Pet lovers who lose their “fur-babies” now have another resource to find them, thanks to the efforts of Palestine Animal Control officers and social media.
“Operation Home Again,” a Facebook page created by Animal Control Officer Michael Hart, aims to educate the public and reunite lost pets with their frantic owners.
Educational videos, low-cost veterinary information, plus a featured “pet of the week,” featuring an adoptable pet from Palestine's BARC Humane Society are a few of the features Hart intends to incorporate on the site.
“This is something I've always wanted to do,” Hart, 44, told the Herald-Press Thursday. “Working here with the city has finally given me the opportunity.”
A pet lover since childhood, Hart has three cats of his own. Formerly an owner of a trucking company before starting with animal control roughly three months ago, Hart said he's fostered pets for adoption for years.
Hart said people's impression of animal control officers is all wrong; although sometimes necessary, officers aren't interested in imposing fines on pet owners. They also do not want to simply drop off animals at the shelter – their goal is in reuniting pets and their families.

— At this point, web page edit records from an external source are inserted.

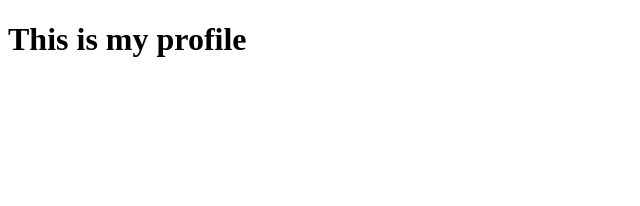
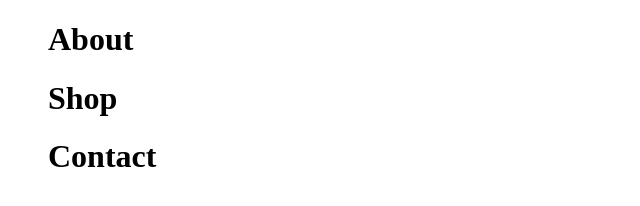
Before and after one commit to chechi1/firstgittest, a plain HTML site: page profile.html in a window 1280 px wide. Shown: the whole page, without its empty margins (0-640 px from the left). Drawn offline with Linux system fonts and the light colour scheme.

Commit message:
first list

```diff
--- a/profile.html
+++ b/profile.html
@@ -5,9 +5,30 @@
     <meta http-equiv="X-UA-Compatible" content="IE=edge">
     <meta name="viewport" content="width=device-width, initial-scale=1.0">
     <title>Document</title>
+    <style>
+    .profile   { color: brown;
+            box-sizing: 100px;
+            background-color: plum;
+
+        }
+
+        ul { list-style-type: none;
+
+        }
+    </style>
+
+
 </head>
 <body>
-    <h1>This is my profile</h1>
+<header>
+<ul>
+   <div class="ul">
+   <li> <h1>About</h1> </li>
+   <li> <h1>Shop</h1> </li>
+   <li> <h1>Contact</h1> </li>
 
+   </div>
+</ul>
+</header>
 </body>
 </html>
```
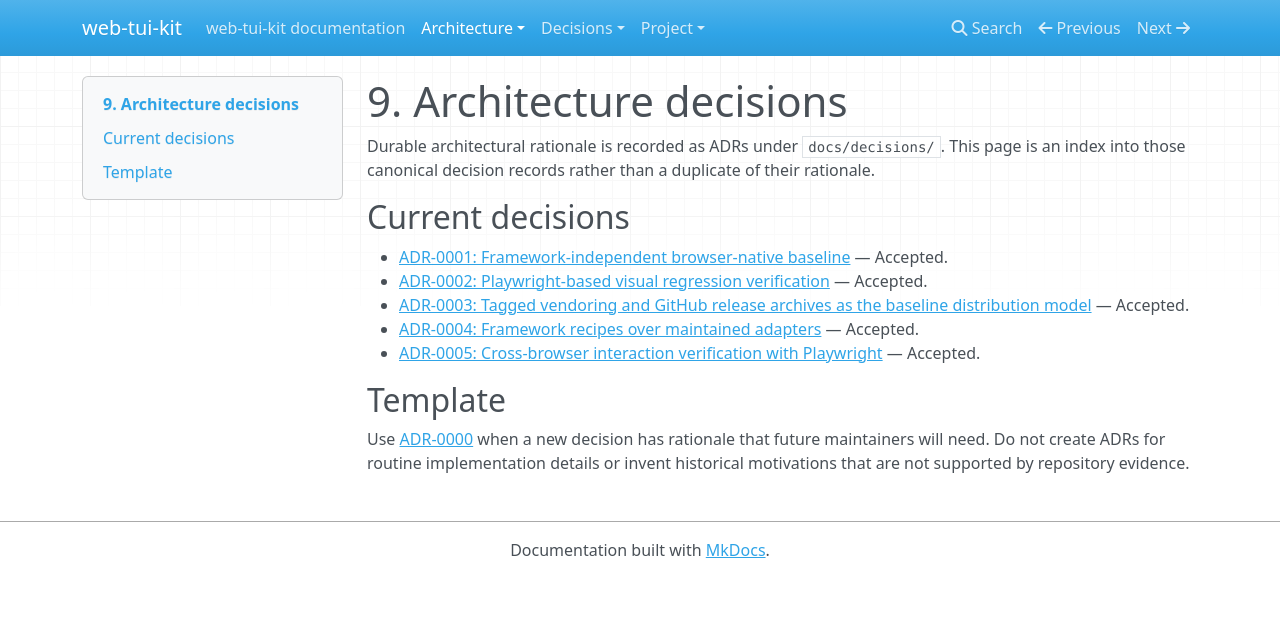
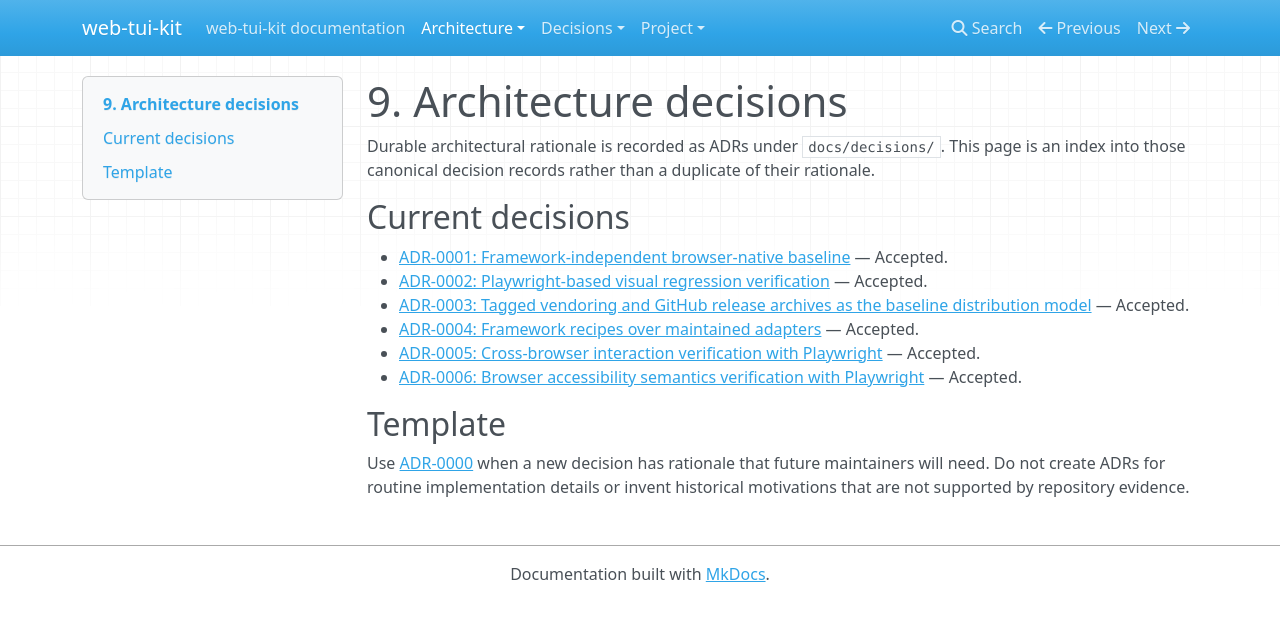
Before and after one commit to 1990jk1990/web-tui-kit, an MkDocs documentation site: the page built from docs/architecture/09-architecture-decisions.md, in a window 1280 px wide. Shown: the top 621 px of the page. Built offline with MkDocs 1.6.1, drawn with Linux system fonts in a browser that asks for light colours; nearby versions of some CDN libraries.

Commit message:
docs: index accessibility verification ADR

```diff
--- a/docs/architecture/09-architecture-decisions.md
+++ b/docs/architecture/09-architecture-decisions.md
@@ -9,6 +9,7 @@ Durable architectural rationale is recorded as ADRs under `docs/decisions/`. Thi
 - [ADR-0003: Tagged vendoring and GitHub release archives as the baseline distribution model](../decisions/0003-tagged-vendoring-distribution.md) — Accepted.
 - [ADR-0004: Framework recipes over maintained adapters](../decisions/0004-framework-recipes-over-maintained-adapters.md) — Accepted.
 - [ADR-0005: Cross-browser interaction verification with Playwright](../decisions/0005-cross-browser-interaction-verification.md) — Accepted.
+- [ADR-0006: Browser accessibility semantics verification with Playwright](../decisions/0006-browser-accessibility-semantics-verification.md) — Accepted.
 
 ## Template
 
```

“When I find an animal, I'll go back to the same location three of four times that week,” he said. “I'll knock on the same doors, over and over, looking for the owners. I've got about a 75 percent success rate.”
Hart said information on recovered animals will be uploaded to the site in real-time. In order to curtail thieves who “shop” for particular pets, however, no pictures will be provided.
“We really want people to visit the Humane Society and see what they're all about, anyway,” Hart said.
Animal Control Officer Travis Berryhill, 30, told the Herald-Press although his job entails having to bring animals to the shelter, he'd rather it not be necessary.
“Pets don't want to go to the shelter,” he said. “They want to go home; anything we can do to make that happen, we will.”
To that end, Hart said he and Berryhill are trying to acquire “chip-scanners” that can read microchipped pets in the field.
“They would save both money and time,” he said. “If we catch a dog or cat, scan them, and find out they live just a few doors or a block away, the animal never has to go to the shelter.”
The problem with acquiring the Home-Again scanners, Hart said, is the price. At $400 apiece, it's not in animal control's budget at present.
“We're trying to raise the funds,” he said.
Hart and Berryhill said they are grateful for the help and support they've received from the Palestine Police Department and Chief Andy Harvey in their efforts to reunite animals with their owners, while lowering the number of dogs and cats at the shelter.
Harvey said the appreciation is mutual.
“I love that we have Animal Control officers like Michael and Travis that are passionate about animals,” he said. “They want to be more proactive in reuniting pets with their owners and better educate the public. This was totally their idea.”
For more information, visit the Palestine Animal Control Facebook page, “Operation Home Again,” or call 903-731-8443.
For more information on adopting animals, call BARC at 903-729-8074, or visit their website at: https://barctx.org/